Task prompt: The number needed is how many lines of the data hold the string "약자들의". Give that number and nothing more.

Information shown:
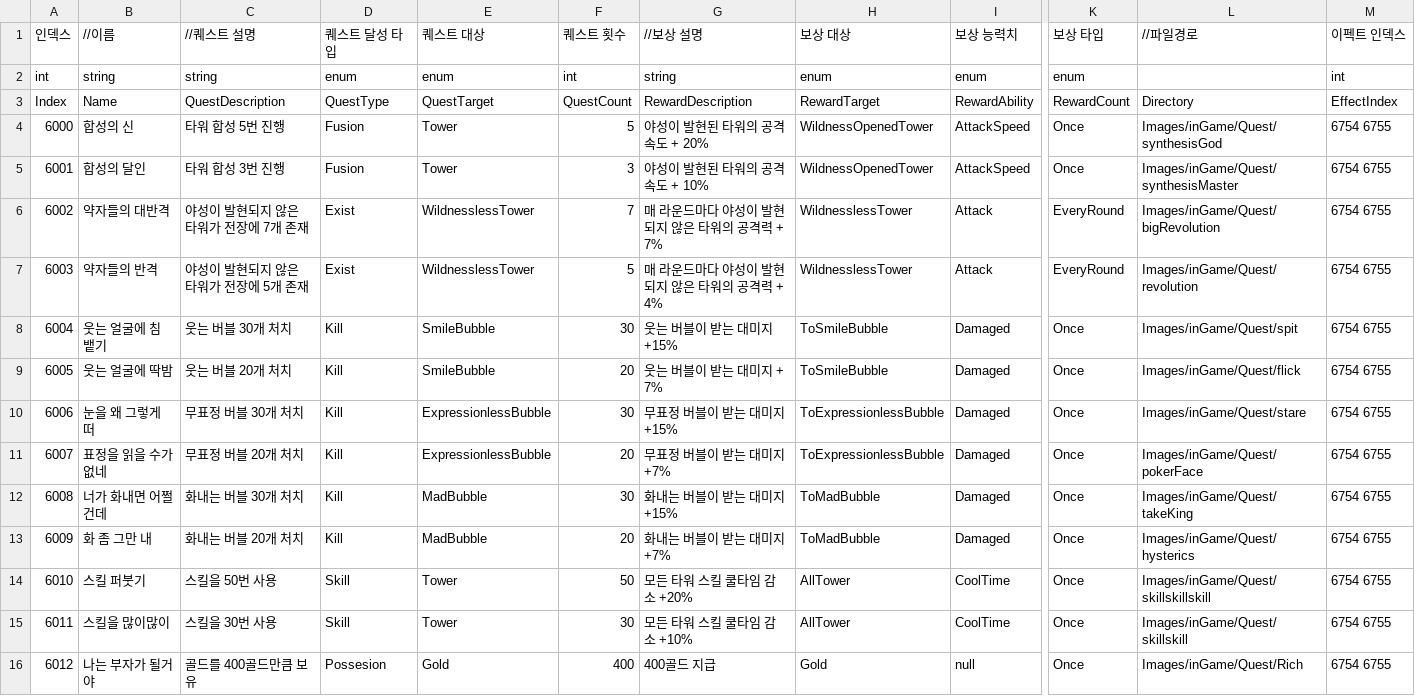
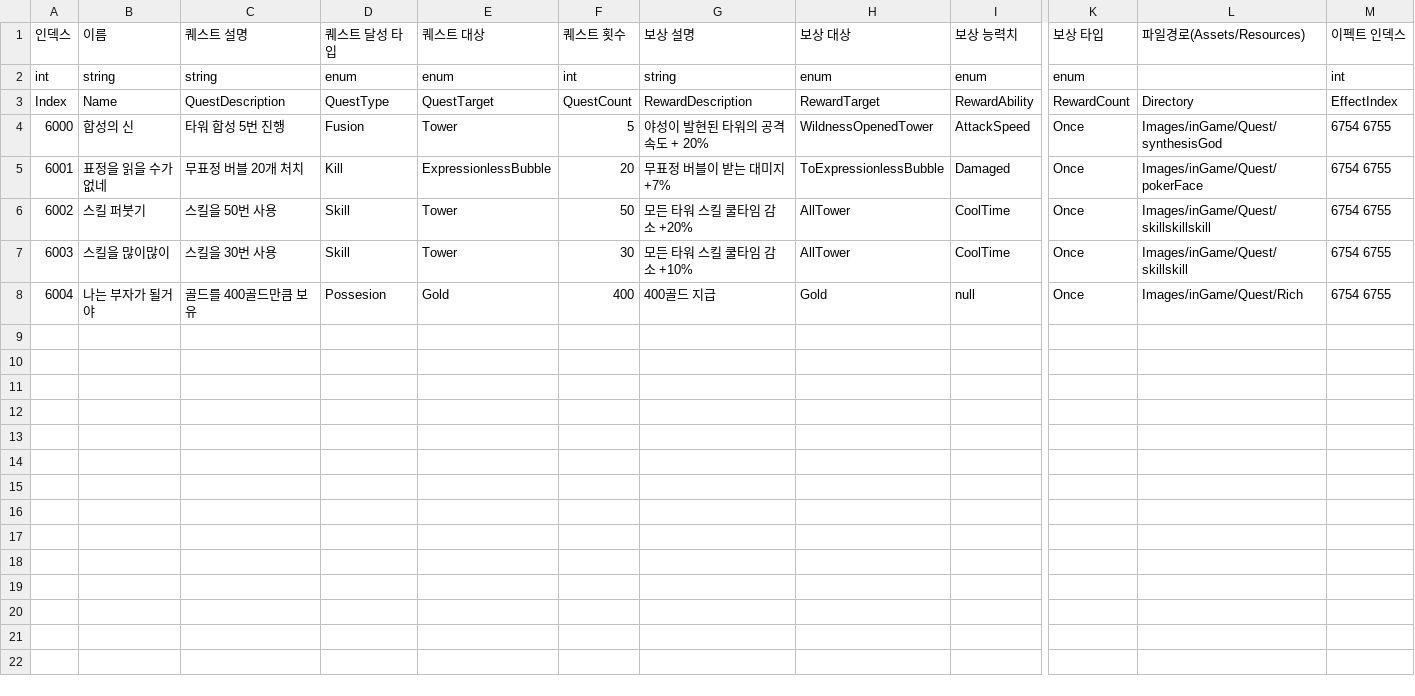
Before and after one commit to choiminsun24/BubbleRush, a CSV file: Assets/Resources/Data/inGame/QuestTest.csv, drawn as a sheet; only a part is shown, gaps mark what is left out; removed rows and columns are numbered as before the commit, all else as after; rows hold the shown columns only; the diff covers the shown part only; the diff names each change by its address in the sheet, - before the commit and + after, or states it on an @@ line.

```diff
--- a/Assets/Resources/Data/inGame/QuestTest.csv
+++ b/Assets/Resources/Data/inGame/QuestTest.csv
-B1: //이름
+B1: 이름
-C1: //퀘스트 설명
+C1: 퀘스트 설명
-G1: //보상 설명
+G1: 보상 설명
-L1: //파일경로
+L1: 파일경로(Assets/Resources)
-row 5: 6001 | 합성의 달인 | 타워 합성 3번 진행 | Fusion | Tower | 3 | 야성이 발현된 타워의 공격 속도 + 10% | WildnessOpenedTower | AttackSpeed | Once | Images/inGame/Quest/synthesisMaster | 6754 6755
-row 6: 6002 | 약자들의 대반격 | 야성이 발현되지 않은 타워가 전장에 7개 존재 | Exist | WildnesslessTower | 7 | 매 라운드마다 야성이 발현되지 않은 타워의 공격력 + 7% | WildnesslessTower | Attack | EveryRound | Images/inGame/Quest/bigRevolution | 6754 6755
-row 7: 6003 | 약자들의 반격 | 야성이 발현되지 않은 타워가 전장에 5개 존재 | Exist | WildnesslessTower | 5 | 매 라운드마다 야성이 발현되지 않은 타워의 공격력 + 4% | WildnesslessTower | Attack | EveryRound | Images/inGame/Quest/revolution | 6754 6755
-row 8: 6004 | 웃는 얼굴에 침 뱉기 | 웃는 버블 30개 처치 | Kill | SmileBubble | 30 | 웃는 버블이 받는 대미지 +15% | ToSmileBubble | Damaged | Once | Images/inGame/Quest/spit | 6754 6755
-row 9: 6005 | 웃는 얼굴에 딱밤 | 웃는 버블 20개 처치 | Kill | SmileBubble | 20 | 웃는 버블이 받는 대미지 + 7% | ToSmileBubble | Damaged | Once | Images/inGame/Quest/flick | 6754 6755
-row 10: 6006 | 눈을 왜 그렇게 떠 | 무표정 버블 30개 처치 | Kill | ExpressionlessBubble | 30 | 무표정 버블이 받는 대미지 +15% | ToExpressionlessBubble | Damaged | Once | Images/inGame/Quest/stare | 6754 6755
@@ column A (인덱스) renumbered between rows 5 and 8 @@
-row 12: 6008 | 너가 화내면 어쩔건데 | 화내는 버블 30개 처치 | Kill | MadBubble | 30 | 화내는 버블이 받는 대미지 +15% | ToMadBubble | Damaged | Once | Images/inGame/Quest/takeKing | 6754 6755
-row 13: 6009 | 화 좀 그만 내 | 화내는 버블 20개 처치 | Kill | MadBubble | 20 | 화내는 버블이 받는 대미지 +7% | ToMadBubble | Damaged | Once | Images/inGame/Quest/hysterics | 6754 6755
```
Also changed, not shown: 7 removed rows elsewhere in this file, Assets/Resources/Data/inGame/BuffTable.csv, 13 other files.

Response to the task: 2